Your goal => Look below and pull out each line with the word "Gonzales".

Data to process =>
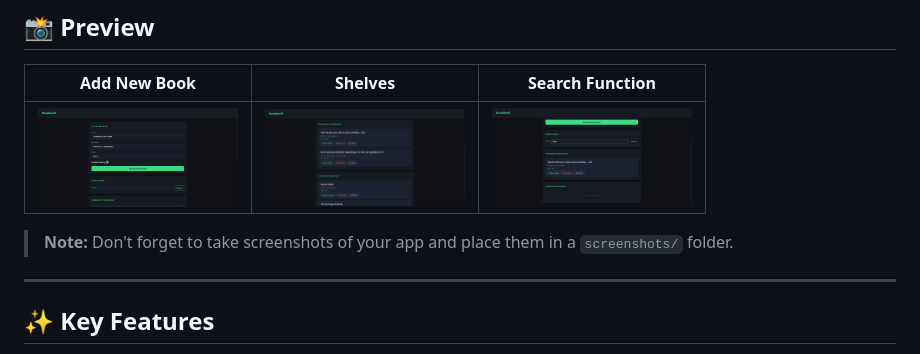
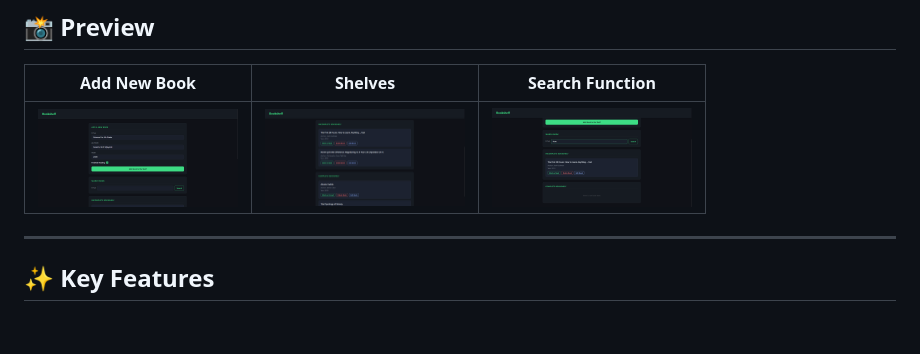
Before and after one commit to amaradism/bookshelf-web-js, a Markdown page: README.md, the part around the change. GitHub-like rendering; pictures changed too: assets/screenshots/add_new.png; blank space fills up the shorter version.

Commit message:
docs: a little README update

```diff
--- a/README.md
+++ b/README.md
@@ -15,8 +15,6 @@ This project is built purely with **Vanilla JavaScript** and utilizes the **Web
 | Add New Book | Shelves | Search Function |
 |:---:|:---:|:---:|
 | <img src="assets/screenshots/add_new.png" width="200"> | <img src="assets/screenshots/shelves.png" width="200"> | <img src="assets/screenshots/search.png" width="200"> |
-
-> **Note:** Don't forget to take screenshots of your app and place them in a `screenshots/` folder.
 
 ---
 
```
* * *
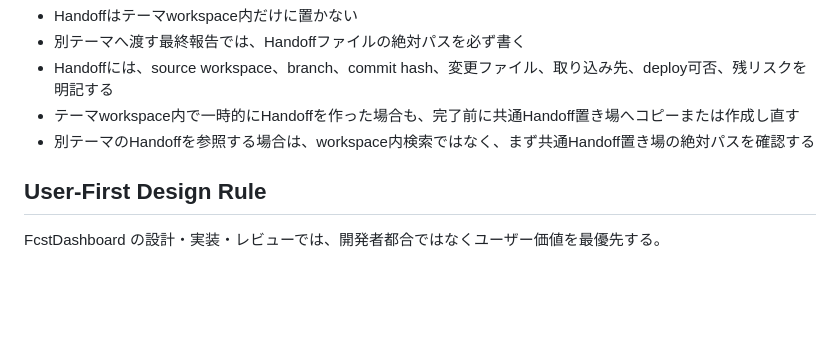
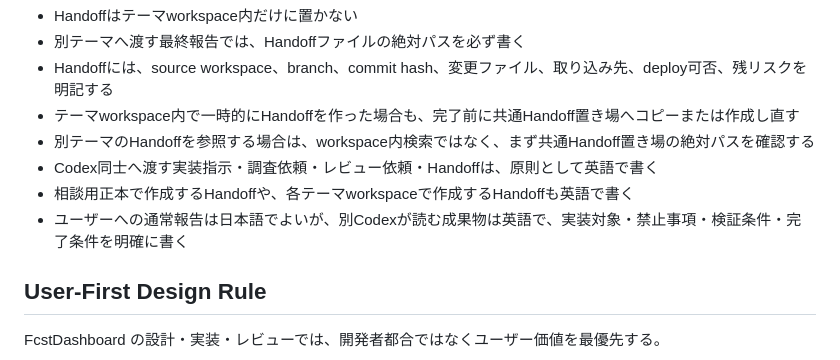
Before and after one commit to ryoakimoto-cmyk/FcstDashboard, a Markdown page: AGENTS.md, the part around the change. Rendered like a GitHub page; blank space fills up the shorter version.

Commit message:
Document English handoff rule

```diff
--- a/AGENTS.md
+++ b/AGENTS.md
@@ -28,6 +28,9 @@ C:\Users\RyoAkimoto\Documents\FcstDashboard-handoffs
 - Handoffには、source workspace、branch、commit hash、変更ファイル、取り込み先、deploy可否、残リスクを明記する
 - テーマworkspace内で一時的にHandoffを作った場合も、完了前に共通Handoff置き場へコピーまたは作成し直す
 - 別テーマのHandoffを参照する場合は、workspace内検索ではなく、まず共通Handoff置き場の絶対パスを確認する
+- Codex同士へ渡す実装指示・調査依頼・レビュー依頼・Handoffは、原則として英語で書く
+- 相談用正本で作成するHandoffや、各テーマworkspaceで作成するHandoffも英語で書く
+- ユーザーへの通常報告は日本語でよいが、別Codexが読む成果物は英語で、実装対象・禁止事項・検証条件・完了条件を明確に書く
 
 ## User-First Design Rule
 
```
==
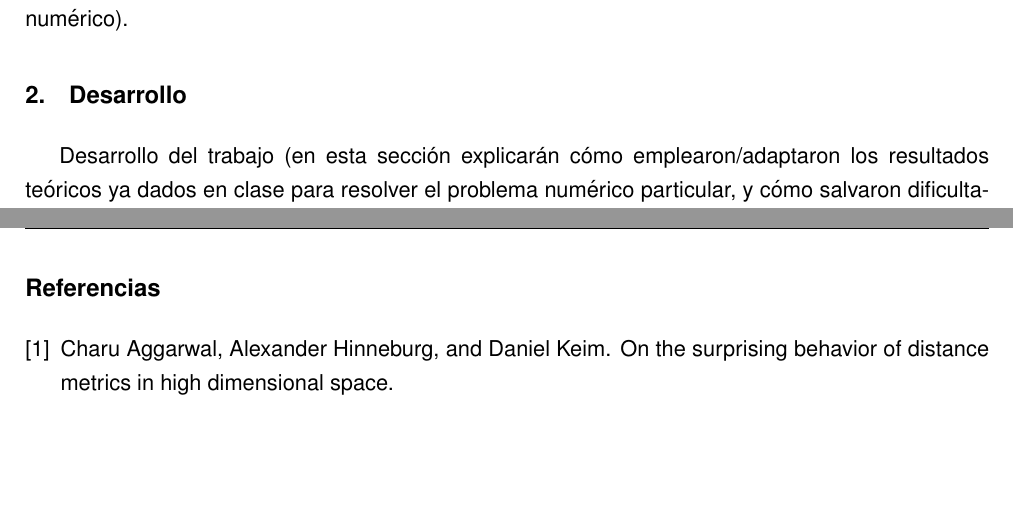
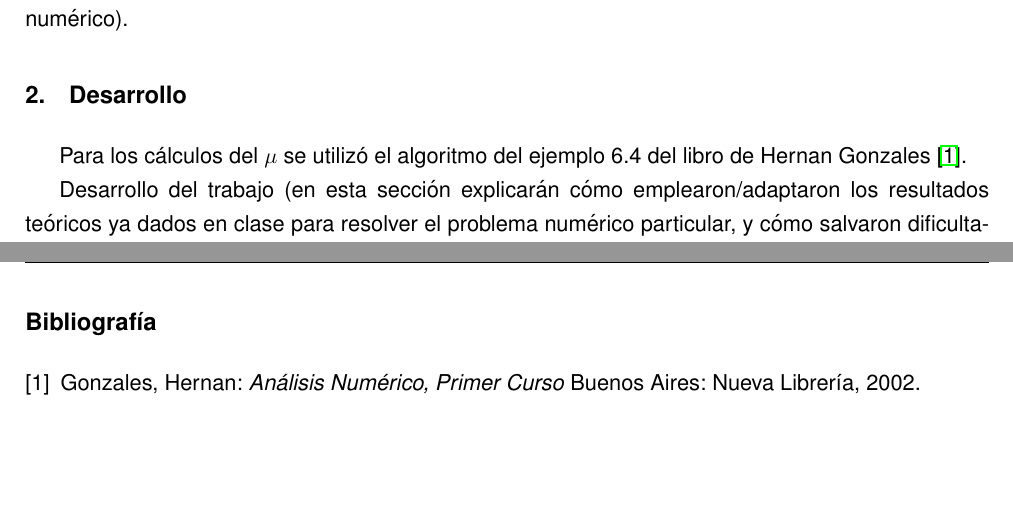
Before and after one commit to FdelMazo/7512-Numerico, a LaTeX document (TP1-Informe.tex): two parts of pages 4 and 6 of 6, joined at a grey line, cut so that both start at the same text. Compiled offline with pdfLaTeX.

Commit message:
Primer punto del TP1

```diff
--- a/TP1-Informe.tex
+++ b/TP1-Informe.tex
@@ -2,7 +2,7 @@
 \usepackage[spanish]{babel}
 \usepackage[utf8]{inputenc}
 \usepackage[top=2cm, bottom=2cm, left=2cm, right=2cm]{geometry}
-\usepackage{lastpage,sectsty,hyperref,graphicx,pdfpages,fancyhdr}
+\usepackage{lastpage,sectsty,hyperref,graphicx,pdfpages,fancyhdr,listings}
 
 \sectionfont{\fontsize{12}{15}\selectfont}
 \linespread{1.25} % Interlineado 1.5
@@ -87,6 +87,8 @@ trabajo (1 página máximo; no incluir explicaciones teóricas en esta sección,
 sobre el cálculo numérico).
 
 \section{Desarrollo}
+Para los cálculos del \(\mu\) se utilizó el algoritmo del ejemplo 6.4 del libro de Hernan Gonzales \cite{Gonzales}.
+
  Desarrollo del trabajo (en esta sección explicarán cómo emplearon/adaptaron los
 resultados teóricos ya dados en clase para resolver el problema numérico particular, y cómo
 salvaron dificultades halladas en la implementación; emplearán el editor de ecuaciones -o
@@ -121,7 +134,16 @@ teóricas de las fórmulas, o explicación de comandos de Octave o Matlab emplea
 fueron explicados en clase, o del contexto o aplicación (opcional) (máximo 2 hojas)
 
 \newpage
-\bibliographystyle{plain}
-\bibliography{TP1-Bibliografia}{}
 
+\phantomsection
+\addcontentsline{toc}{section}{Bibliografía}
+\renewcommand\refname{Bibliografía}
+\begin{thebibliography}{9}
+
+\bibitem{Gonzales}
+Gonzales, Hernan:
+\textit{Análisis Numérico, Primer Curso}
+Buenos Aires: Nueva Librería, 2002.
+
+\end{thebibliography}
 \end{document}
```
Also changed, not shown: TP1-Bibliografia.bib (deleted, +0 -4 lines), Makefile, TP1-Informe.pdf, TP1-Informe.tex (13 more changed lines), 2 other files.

Solution to the exercise =>
+Para los cálculos del \(\mu\) se utilizó el algoritmo del ejemplo 6.4 del libro de Hernan Gonzales \cite{Gonzales}.
+\bibitem{Gonzales}
+Gonzales, Hernan:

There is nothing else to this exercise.